The Samarkand international airport located in the Samarkand city of Uzbekistan is being redeveloped through the reconstruction of existing infrastructure and the construction of new facilities.
The project is being undertaken to prepare the city to host the Shanghai Cooperation Organization (SCO) summit in 2022.
Construction of a new runway was completed in October 2021 as part of the project. The airport remains closed from 20 October to 20 November 2021 in preparation for the launch of a new terminal.
The redevelopment is expected to be completed by the end of 2021 and is estimated to involve an investment of approximately $130m.
Need for Samarkand international airport redevelopment
Samarkand is an important tourist hub for Uzbekistan due to its historical and cultural background. Uzbekistan was named the fourth fastest-growing country for tourism in the world according to the United Nations’ World Tourism Organisation report in early 2020.
Built in 1967, Samarkand international airport plays a vital role in the development of the economy of the Samarkand region and the tourism industry of Uzbekistan. However, the existing airport facilities fail to meet modern international standards and are inadequate to cater to the anticipated growth in passenger traffic.
The decision to redevelop the airport was taken in November 2018, to address the need for a modern, world-class airport that will act as a gateway to the historic Samarkand. The project was widened following the city visit by Uzbekistan’s President Shavkat Mirziyoyev in July 2019.
Samarkand international airport redevelopment project details
The airport redevelopment involves the reconstruction of the international terminal and the construction of a new state-of-the-art terminal that will serve both domestic and international flights. In addition, a new runway is being built and radar systems are being modernised.
The airport’s capacity is expected to increase to 1,000 passengers an hour from the existing 350 passengers an hour, while the annual passenger traffic is projected to jump from 460,000 to two million a year, upon completion of the expansion. The flight handling capacity is also expected to increase from 40 to 120 aircraft a week.
The runway has been lengthened to 3,105m and widened to 60m, as part of the modernisation. A 700-space passenger car park will be developed as part of the project.
New terminal design details
The design of the new terminal resembles an open book. It is inspired by New Guragan astronomical tables, a comprehensive book on astronomy by the poet, astronomer, and mathematician Mirzo Ulugbek, who lived between 1394 and 1449.

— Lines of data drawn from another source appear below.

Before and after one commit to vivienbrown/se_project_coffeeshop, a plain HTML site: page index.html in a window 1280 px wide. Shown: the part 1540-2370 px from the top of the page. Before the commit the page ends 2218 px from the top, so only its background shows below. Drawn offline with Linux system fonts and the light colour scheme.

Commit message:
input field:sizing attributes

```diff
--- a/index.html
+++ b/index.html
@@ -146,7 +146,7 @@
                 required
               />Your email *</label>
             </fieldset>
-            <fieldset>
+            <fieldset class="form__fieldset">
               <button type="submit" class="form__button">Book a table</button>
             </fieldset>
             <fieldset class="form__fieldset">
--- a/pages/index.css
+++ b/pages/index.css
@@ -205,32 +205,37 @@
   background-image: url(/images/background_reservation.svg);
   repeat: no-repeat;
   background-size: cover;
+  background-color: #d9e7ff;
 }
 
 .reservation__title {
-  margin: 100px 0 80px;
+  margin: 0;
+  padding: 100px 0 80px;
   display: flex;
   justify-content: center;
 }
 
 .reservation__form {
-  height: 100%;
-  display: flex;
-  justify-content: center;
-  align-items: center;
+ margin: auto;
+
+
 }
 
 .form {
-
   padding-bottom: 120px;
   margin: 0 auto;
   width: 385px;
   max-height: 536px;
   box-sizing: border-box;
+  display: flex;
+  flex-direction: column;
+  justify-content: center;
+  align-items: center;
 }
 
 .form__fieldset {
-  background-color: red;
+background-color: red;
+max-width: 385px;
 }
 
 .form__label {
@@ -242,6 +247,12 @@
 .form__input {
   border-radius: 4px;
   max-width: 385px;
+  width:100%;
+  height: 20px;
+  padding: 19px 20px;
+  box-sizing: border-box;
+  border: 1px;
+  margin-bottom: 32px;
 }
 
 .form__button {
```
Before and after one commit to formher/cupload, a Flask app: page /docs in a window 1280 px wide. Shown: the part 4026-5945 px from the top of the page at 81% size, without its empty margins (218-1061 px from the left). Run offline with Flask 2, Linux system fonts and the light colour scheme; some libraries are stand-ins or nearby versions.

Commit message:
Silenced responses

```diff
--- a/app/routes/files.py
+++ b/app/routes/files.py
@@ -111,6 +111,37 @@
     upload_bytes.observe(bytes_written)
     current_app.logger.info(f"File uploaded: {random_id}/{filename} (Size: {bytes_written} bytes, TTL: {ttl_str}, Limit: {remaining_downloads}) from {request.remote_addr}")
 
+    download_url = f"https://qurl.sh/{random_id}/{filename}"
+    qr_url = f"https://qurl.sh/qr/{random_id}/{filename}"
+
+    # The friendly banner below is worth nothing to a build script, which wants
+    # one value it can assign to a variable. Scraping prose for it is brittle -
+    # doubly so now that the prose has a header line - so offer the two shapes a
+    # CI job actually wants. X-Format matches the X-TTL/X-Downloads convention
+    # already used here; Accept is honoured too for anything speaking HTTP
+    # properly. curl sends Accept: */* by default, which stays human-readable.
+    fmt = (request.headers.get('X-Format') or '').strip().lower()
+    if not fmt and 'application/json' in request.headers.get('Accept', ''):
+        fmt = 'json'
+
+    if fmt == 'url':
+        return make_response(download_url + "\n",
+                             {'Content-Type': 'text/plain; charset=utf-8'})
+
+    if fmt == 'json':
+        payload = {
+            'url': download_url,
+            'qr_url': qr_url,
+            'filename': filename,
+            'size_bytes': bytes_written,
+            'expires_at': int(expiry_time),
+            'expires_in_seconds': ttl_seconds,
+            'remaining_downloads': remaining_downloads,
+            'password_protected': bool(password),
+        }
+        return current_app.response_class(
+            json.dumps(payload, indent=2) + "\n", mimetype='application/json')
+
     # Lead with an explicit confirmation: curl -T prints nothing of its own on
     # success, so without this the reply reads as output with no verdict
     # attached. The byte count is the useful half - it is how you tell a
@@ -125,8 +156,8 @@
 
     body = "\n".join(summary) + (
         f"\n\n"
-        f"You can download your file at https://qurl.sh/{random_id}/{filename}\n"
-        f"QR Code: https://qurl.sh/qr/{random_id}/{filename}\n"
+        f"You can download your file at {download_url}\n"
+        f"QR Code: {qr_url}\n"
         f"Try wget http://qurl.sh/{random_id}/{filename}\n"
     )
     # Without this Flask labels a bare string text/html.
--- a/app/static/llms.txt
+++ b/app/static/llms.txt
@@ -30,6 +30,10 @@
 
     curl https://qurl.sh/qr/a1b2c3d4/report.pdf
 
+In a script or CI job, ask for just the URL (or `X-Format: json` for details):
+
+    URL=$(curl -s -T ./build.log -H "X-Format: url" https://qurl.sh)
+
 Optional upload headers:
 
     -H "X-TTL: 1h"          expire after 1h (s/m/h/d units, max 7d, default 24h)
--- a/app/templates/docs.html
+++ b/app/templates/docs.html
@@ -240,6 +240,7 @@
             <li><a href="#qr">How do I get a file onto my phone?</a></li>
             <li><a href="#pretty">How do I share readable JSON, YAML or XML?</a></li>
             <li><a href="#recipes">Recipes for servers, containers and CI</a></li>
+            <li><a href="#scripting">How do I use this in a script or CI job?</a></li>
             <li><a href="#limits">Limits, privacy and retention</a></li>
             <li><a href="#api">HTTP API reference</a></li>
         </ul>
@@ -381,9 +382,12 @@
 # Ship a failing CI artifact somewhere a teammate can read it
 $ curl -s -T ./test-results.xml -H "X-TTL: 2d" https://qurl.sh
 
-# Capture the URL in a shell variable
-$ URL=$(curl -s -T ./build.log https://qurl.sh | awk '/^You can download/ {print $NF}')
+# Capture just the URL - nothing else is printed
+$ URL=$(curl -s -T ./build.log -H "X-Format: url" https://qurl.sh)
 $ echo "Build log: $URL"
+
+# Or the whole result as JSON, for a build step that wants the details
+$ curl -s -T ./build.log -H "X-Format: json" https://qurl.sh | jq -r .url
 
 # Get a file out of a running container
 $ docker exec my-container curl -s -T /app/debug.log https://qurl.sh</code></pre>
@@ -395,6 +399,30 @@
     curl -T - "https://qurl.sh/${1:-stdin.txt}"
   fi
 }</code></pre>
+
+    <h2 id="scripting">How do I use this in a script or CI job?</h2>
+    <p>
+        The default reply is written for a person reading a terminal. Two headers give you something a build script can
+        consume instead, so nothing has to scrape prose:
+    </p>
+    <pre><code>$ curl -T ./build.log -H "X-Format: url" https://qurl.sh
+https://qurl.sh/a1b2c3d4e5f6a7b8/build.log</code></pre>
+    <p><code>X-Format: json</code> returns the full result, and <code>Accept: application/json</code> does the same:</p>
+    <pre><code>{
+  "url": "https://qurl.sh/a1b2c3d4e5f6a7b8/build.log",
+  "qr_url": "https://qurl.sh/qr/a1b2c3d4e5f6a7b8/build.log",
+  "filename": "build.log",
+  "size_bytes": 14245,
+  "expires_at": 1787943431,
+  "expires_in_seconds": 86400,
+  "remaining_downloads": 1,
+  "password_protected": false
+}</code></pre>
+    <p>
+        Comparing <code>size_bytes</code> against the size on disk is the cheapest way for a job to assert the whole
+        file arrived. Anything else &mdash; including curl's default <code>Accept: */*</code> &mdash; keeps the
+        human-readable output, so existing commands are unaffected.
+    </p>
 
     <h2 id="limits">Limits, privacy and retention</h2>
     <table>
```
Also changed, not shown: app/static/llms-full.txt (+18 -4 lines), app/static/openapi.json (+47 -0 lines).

The roof of the terminal will display a map of the star-filled sky with some constellations visible from the air, particularly when landing at night. The terminal design fully complies with the International Civil Aviation Organization (ICAO) and International Air Transport Association (IATA) standards.
With a total area of 41,216m² (443,645ft²), the terminal building will feature four floors and a basement. It will house 28 checkpoints, six gates to the landing area, two boarding bridges, and 20 passport control points on the ground floor.
The airport will have 24 parking spaces for all aircraft types. It will feature two frost protection zones for three aircraft, three cargo belts, and a 3,200m² (34,444ft²) commercial area. Three of the parking lots will have de-icing treatment facilities.
Enter Engineering, a construction company based in Central Asia, is the general contractor for the project. Its group company UZLITI Engineering was engaged to perform the feasibility study for the redevelopment.
Turkish company Kiklop was contracted to provide design services for the redevelopment project. The detailed design of the airfield expansion was provided by Aero Loyiha Servis.